**Task item**: Check each line of the data below for the word "endblock", then extract the ones that have it.

**Source records**:

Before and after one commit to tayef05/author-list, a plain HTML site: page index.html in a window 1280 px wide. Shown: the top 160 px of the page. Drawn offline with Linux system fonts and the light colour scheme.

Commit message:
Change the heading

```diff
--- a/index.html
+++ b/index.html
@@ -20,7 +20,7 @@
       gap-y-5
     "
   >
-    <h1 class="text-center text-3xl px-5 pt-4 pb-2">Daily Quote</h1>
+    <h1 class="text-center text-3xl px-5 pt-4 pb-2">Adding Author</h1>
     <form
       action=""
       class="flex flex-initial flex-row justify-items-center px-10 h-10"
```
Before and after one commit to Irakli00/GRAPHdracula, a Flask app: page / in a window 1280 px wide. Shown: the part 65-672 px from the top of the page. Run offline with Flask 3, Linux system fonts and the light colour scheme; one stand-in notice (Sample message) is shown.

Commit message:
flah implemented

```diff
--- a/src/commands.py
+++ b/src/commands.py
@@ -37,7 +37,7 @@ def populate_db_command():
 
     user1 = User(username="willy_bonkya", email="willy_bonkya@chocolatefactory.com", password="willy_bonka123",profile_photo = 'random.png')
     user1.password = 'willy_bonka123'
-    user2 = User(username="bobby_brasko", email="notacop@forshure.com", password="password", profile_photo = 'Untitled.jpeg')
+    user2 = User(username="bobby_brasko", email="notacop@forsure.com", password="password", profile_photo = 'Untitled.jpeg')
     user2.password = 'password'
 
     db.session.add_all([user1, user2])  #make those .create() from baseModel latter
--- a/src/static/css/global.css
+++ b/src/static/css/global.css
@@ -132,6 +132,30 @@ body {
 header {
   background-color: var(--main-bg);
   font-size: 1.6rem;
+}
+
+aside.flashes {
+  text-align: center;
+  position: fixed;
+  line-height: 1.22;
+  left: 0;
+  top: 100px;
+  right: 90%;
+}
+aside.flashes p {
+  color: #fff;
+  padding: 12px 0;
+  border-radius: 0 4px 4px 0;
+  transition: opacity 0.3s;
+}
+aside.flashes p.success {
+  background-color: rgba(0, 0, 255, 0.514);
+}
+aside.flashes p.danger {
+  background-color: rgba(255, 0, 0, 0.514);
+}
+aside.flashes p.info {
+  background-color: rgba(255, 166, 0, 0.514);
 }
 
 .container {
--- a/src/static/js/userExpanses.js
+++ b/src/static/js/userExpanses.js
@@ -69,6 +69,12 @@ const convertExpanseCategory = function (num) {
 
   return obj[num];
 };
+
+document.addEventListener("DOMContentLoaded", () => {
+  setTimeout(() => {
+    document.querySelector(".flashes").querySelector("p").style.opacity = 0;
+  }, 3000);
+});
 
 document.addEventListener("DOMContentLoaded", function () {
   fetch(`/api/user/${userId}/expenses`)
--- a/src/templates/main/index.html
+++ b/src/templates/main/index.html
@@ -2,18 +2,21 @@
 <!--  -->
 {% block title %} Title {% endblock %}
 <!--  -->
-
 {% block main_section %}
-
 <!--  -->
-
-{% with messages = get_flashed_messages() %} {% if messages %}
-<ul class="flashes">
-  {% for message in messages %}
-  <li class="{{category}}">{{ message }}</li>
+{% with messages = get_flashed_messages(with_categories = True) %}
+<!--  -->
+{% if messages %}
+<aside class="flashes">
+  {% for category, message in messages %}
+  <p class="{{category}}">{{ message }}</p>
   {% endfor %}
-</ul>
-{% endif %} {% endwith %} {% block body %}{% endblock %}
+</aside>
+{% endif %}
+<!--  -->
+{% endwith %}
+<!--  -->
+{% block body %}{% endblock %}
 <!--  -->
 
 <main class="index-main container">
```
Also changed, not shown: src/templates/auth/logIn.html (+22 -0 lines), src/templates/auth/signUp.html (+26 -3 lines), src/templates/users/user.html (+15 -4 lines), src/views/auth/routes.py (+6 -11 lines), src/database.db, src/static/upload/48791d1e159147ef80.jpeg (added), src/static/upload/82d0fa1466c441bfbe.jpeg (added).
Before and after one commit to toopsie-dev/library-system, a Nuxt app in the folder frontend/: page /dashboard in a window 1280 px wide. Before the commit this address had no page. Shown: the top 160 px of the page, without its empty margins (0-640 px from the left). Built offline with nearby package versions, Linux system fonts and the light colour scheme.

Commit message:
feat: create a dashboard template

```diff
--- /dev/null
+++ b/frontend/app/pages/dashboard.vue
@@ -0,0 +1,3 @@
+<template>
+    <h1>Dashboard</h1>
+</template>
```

**Result**:
 {% block title %} Title {% endblock %}
-{% endif %} {% endwith %} {% block body %}{% endblock %}
+{% block body %}{% endblock %}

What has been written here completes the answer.